What is incompetence?

Incompetence prevents prosecution altogether, but it isn't a defense. An allegation of incompetence means that a person's current mental state is so diminished that he or she can't understand the proceedings and can't assist in his or her own defense. That makes it fundamentally unfair to put the defendant on trial, so guilt or innocence can't be determined.

Historically, the mobster Vincent Gigante delayed proceedings against himself for decades by pretending to be chronically insane (and therefore, incompetent). In a current case, former pro wrestler Jimmy Snuka's trial for the 1983 murder of his mistress is on hold because the now-elderly Snuka is showing signs of dementia. In cases like Snuka's, incompetence may be a permanent condition.

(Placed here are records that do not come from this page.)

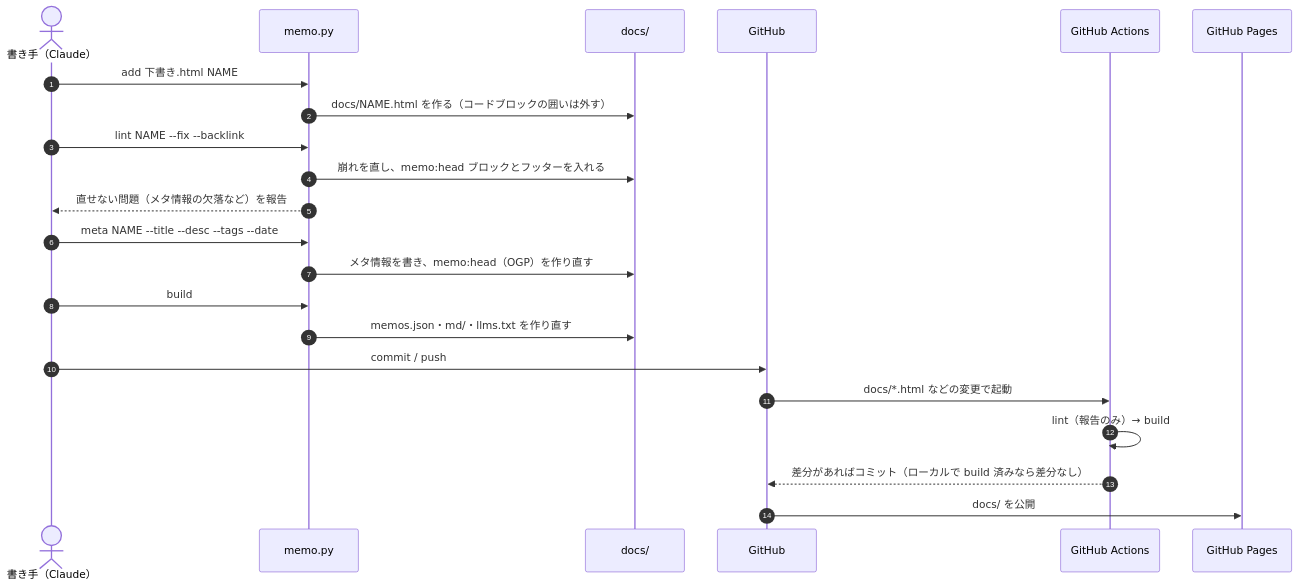
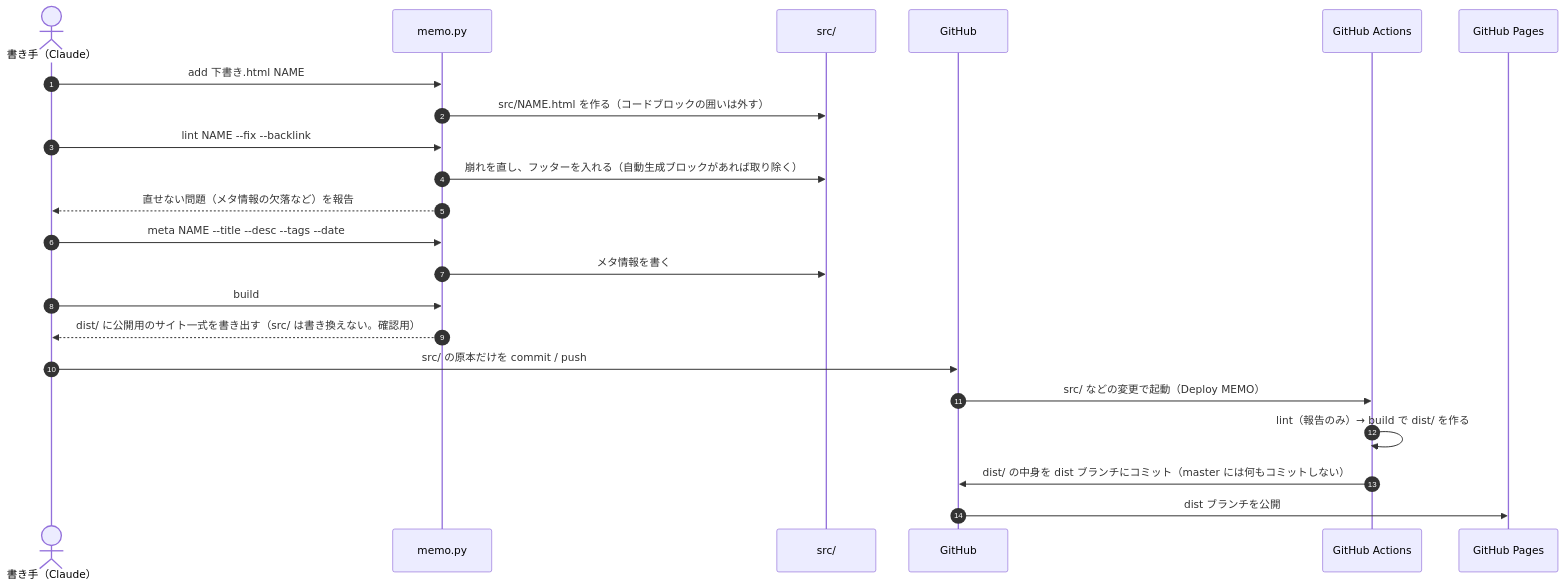
One commit to taka1156/back-of-the-flyer changed the third of 8 diagrams in memo-detail.md. Above: the diagram before and after it, drawn with Mermaid. The commit also changed other lines of this file and 41 other files, not shown here.

First line of the commit message:
Build into dist/ like memo-kit; rename docs/ to src/

````diff
--- a/memo-detail.md
+++ b/memo-detail.md
@@ -147,25 +140,25 @@
 ```mermaid
 sequenceDiagram
   autonumber
   actor U as 書き手（Claude）
   participant P as memo.py
-  participant D as docs/
+  participant D as src/
   participant G as GitHub
   participant A as GitHub Actions
   participant S as GitHub Pages
 
   U->>P: add 下書き.html NAME
-  P->>D: docs/NAME.html を作る（コードブロックの囲いは外す）
+  P->>D: src/NAME.html を作る（コードブロックの囲いは外す）
   U->>P: lint NAME --fix --backlink
-  P->>D: 崩れを直し、memo:head ブロックとフッターを入れる
+  P->>D: 崩れを直し、フッターを入れる（自動生成ブロックがあれば取り除く）
   P-->>U: 直せない問題（メタ情報の欠落など）を報告
   U->>P: meta NAME --title --desc --tags --date
-  P->>D: メタ情報を書き、memo:head（OGP）を作り直す
+  P->>D: メタ情報を書く
   U->>P: build
-  P->>D: memos.json・md/・llms.txt を作り直す
-  U->>G: commit / push
-  G->>A: docs/*.html などの変更で起動
-  A->>A: lint（報告のみ）→ build
-  A-->>G: 差分があればコミット（ローカルで build 済みなら差分なし）
-  G->>S: docs/ を公開
+  P-->>U: dist/ に公開用のサイト一式を書き出す（src/ は書き換えない。確認用）
+  U->>G: src/ の原本だけを commit / push
+  G->>A: src/ などの変更で起動（Deploy MEMO）
+  A->>A: lint（報告のみ）→ build で dist/ を作る
+  A->>G: dist/ の中身を dist ブランチにコミット（master には何もコミットしない）
+  G->>S: dist ブランチを公開
 ```
````
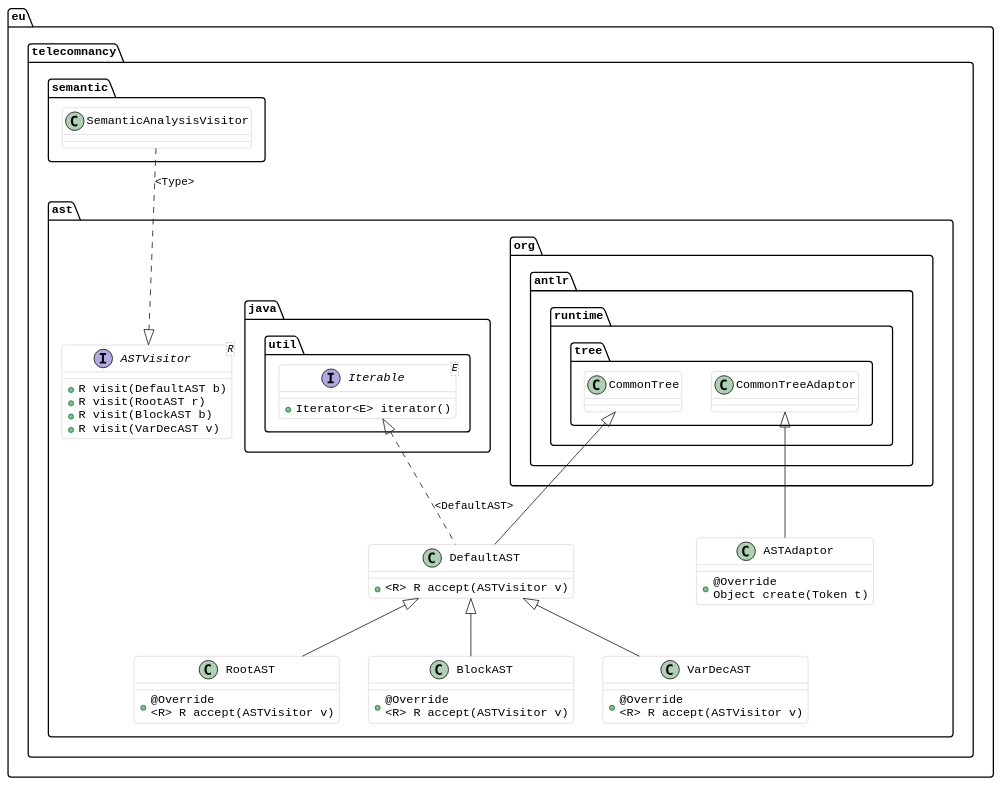
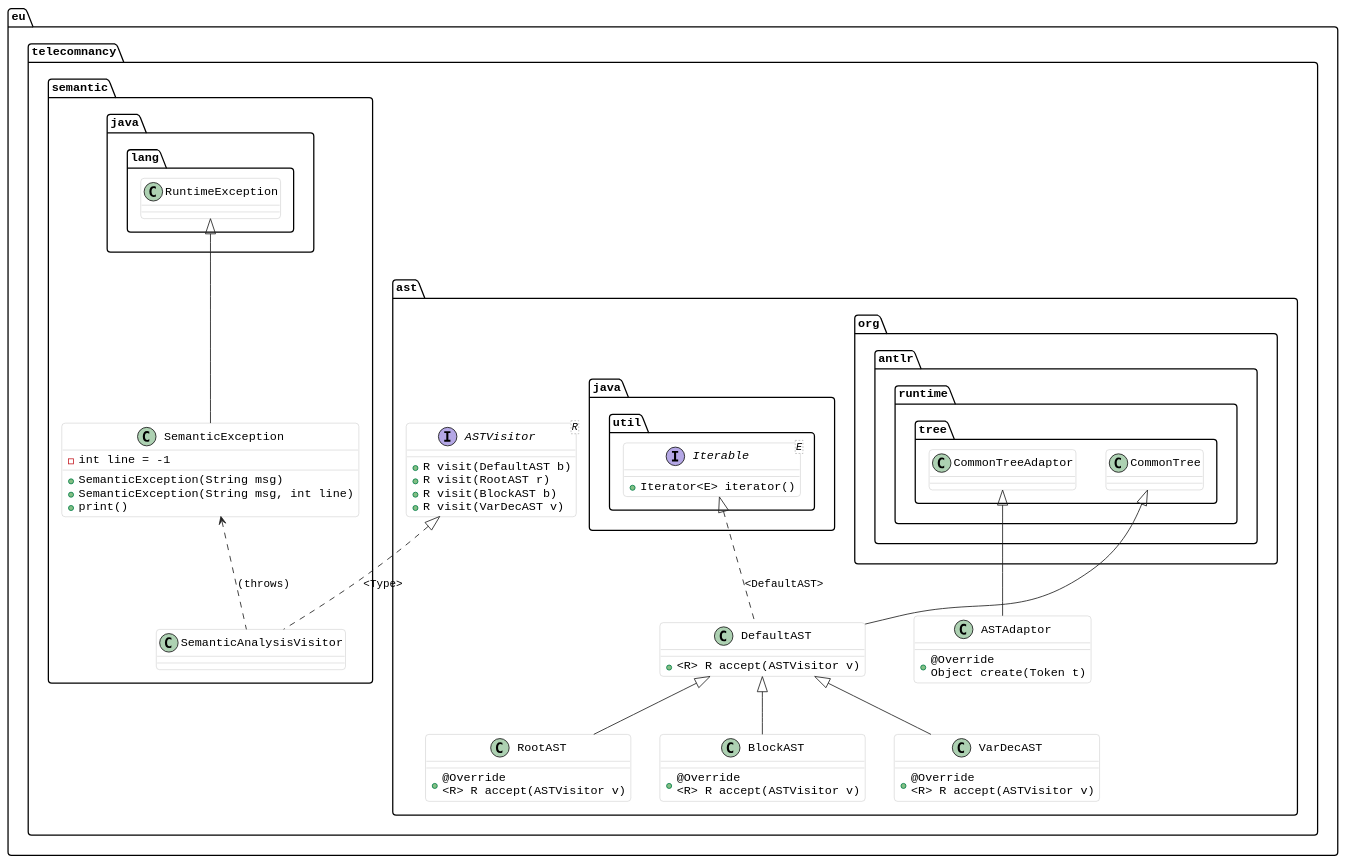
Before and after one commit to lobertrand/algol60-compiler: the diagram in doc/diagrams/ast_visitor.puml, drawn with PlantUML.

Commit message:
Ajout des exceptions au diagramme de classes

```diff
--- a/doc/diagrams/ast_visitor.puml
+++ b/doc/diagrams/ast_visitor.puml
@@ -1,51 +1,63 @@
 @startuml ast_visitor
 
 skinparam Shadowing false
 skinparam ArrowColor #222
 skinparam ClassBorderColor #bbb
 skinparam ClassBackgroundColor white
 skinparam DefaultFontName Liberation Mono
 skinparam RoundCorner 8
 
 package eu.telecomnancy.ast {
 
 class ASTAdaptor {
     + @Override\nObject create(Token t)
 }
 org.antlr.runtime.tree.CommonTreeAdaptor <|-- ASTAdaptor
-
+org.antlr.runtime.tree.CommonTreeAdaptor .[hidden]right. org.antlr.runtime.tree.CommonTree
 class DefaultAST {
     + <R> R accept(ASTVisitor v)
 }
 DefaultAST <|-- RootAST
 DefaultAST <|-- BlockAST
 DefaultAST <|-- VarDecAST
 DefaultAST -up-|> org.antlr.runtime.tree.CommonTree
 DefaultAST .up.|> java.util.Iterable: <DefaultAST>
 
 interface java.util.Iterable<E> {
     + Iterator<E> iterator()
 }
 
 class RootAST {
     + @Override\n<R> R accept(ASTVisitor v)
 }
 class BlockAST {
     + @Override\n<R> R accept(ASTVisitor v)
 }
 class VarDecAST {
     + @Override\n<R> R accept(ASTVisitor v)
 }
 
 interface ASTVisitor<R> {
     + R visit(DefaultAST b)
     + R visit(RootAST r)
     + R visit(BlockAST b)
     + R visit(VarDecAST v)
 }
-ASTVisitor <|.up. eu.telecomnancy.semantic.SemanticAnalysisVisitor: <Type>
+ASTVisitor <|.down. eu.telecomnancy.semantic.SemanticAnalysisVisitor: <Type>
 
 }
 ' package end
 
+package eu.telecomnancy.semantic {
+    class SemanticException {
+        - int line = -1
+        + SemanticException(String msg)
+        + SemanticException(String msg, int line)
+        + print()
+    }
+    java.lang.RuntimeException <|-- SemanticException
+    SemanticAnalysisVisitor .up.> SemanticException: (throws)
+}
+' package end
+
 @enduml
```
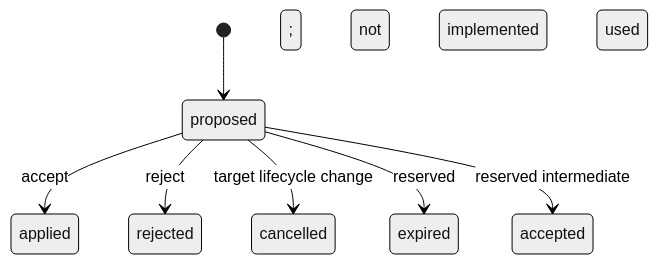
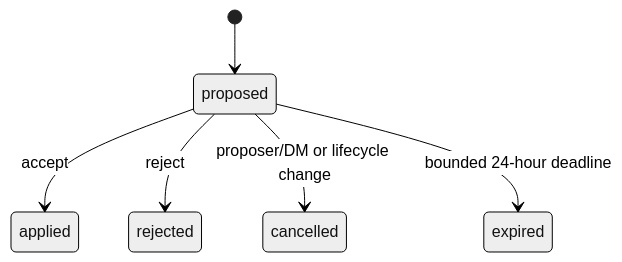
One commit to TrueMichato/ThelemarTools changed the fifth of 7 diagrams in docs/hub/domain-model.md. Above: the diagram before and after it, drawn with Mermaid (neutral theme). The commit also changed other lines of this file and 48 other files, not shown here.

````diff
--- a/docs/hub/domain-model.md
+++ b/docs/hub/domain-model.md
@@ -155,9 +160,8 @@
 ```mermaid
 stateDiagram-v2
   [*] --> proposed
   proposed --> applied: accept
   proposed --> rejected: reject
-  proposed --> cancelled: target lifecycle change
-  proposed --> expired: reserved; not implemented
-  proposed --> accepted: reserved intermediate; not used
+  proposed --> cancelled: proposer/DM or lifecycle change
+  proposed --> expired: bounded 24-hour deadline
 ```
````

In many cases, however, incompetence is a fleeting thing that can be caused by a temporary breakdown or other mental condition that can be treated. Once the defendant's condition is successfully treated, his or her trial can resume. 

What is diminished capacity?

Diminished capacity is essentially an argument for leniency. Diminished capacity is similar to the insanity defense in that it addresses the state of mind of the defendant during the criminal act. It argues that the defendant should be considered guilty of a lesser offense than charged because he or she lacked the mental capacity to form the intent necessary to be guilty of a more serious charge. It does not mean that he or she is entitled to an acquittal. It also might have nothing to do with insanity, since almost any mental condition that affects someone's thought processes could be used to argue diminished capacity, including low blood sugar, mental retardation, or ordinary depression.

For example, attorneys for Dan White successfully argued that his depression prevented him from clearly planning the killings of two San Francisco politicians. As a result, he was convicted of manslaughter instead of murder.

To discuss the possibility of any of these three mental states coming into play during a trial, talk with a criminal law attorney near you.